LONGBOAT KEY — Taylor Dent reached No. 21 in the world at one point in his career. Then a back issue sidelined the power-serving right-hander.
He wasn’t able to do the thing he had done since his youth — play tennis.
The injury caused the 6-foot-2 pro to lie in bed.
Hour after hour. Day after day.
“I spent eight months in a cast — in a three-quarter body cast for 23 hours a day,” Dent said. “So, at that stage I was just resigned, ‘Oh, let’s just get this standard fusion. Let’s just get this over with. I’m tired of being in pain.’”
Dent said he spent almost a year in bed.
Then he said his doctor told him it looked like he was healed and could give tennis a shot.
“I didn’t really think much of it,” Dent said. “I’d go out there and hit a little bit and a little bit. And I’d keep pushing it and pushing it. And that’s pretty much how it’s been up until now.”
It was February 2006 when the 195-pounder went down. Dent had just achieved his highest world ranking.
Now the Bradenton resident is grinding it out on the Challenger Series circuit, playing a first-round match at the Sarasota Open held at Longboat Key Club’s Tennis Gardens.
Ryan Harrison stood across the net on the stadium court’s clay surface. Harrison is 11 years younger than Dent, but that didn’t prevent the 17-year-old from knocking off Dent in a three-setter.
Dent tried to utilize his serve and volley tactics, and showed flashes of brilliance with some deft drop shot winners. But Dent lost control over his forehand, and Harrison won 7-5, 3-6, 6-1.
“I was missing by a couple inches on every shot,” said Dent about the last set. “I probably racked up eight or nine unforced errors, and I was down 5-0 before you could blink.”
However, Dent took the time post-match to participate in some photos with fans. Dent said he’s happy with his current results this season. He added he’ll skip the French Open qualifiers, because “the clay is pretty rough for me.”
“The clay is just my absolute anti-surface,” Dent said. “It couldn’t be any harder for me. It just takes away all the stuff I do well.”
But he’ll make a stand at a Grand Slam event before the season is over.
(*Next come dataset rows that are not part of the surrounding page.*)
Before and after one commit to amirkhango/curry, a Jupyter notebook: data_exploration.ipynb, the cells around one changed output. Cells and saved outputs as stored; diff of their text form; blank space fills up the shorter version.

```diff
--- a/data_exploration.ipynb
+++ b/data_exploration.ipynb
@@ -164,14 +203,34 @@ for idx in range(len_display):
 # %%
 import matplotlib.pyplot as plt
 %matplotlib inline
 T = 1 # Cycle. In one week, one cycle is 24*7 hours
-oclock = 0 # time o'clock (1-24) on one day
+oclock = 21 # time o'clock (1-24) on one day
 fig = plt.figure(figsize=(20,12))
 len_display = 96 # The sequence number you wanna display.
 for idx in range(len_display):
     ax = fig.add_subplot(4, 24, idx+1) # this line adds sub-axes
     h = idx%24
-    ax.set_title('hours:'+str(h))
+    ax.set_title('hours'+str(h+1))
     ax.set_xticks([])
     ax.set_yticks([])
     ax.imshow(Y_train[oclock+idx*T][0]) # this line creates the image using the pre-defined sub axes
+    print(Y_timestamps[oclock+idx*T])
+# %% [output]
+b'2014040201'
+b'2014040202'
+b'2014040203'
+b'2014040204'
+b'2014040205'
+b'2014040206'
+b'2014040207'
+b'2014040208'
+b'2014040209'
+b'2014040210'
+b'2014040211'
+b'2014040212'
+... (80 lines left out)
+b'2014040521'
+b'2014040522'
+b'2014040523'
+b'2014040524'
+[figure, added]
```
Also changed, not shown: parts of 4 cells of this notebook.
Dent said he’ll play the U.S. Open — which uses lightning-fast hard courts — a surface that is tailor-made for Dent’s game.
And he said he’s thankful for IMG Academies — a place that’s helped Dent on his road back to the sport’s top.
“I can’t say enough about how they’ve helped me,” Dent said. “From the mental conditioning — there’s nutritionists, there’s trainers, there’s physical therapists, there’s great practice there and there’s a whole host of people who are behind me 100 percent. I doubt that I’d be in the same position I am now, without the IMG Academies.”
Dent grew up in Newport Beach, Calif., with a racquet in hand. His parents were tennis professionals.
His wife, Jennifer, played as well. She said she reached No. 52 in the world before giving up the game.
“I believe he’s got the hunger,” Jennifer said. “He’s got the determination, and we’re doing our best to make sure he’s staying healthy and staying fit. We monitor his food, exercise and everything.”
Only time will tell.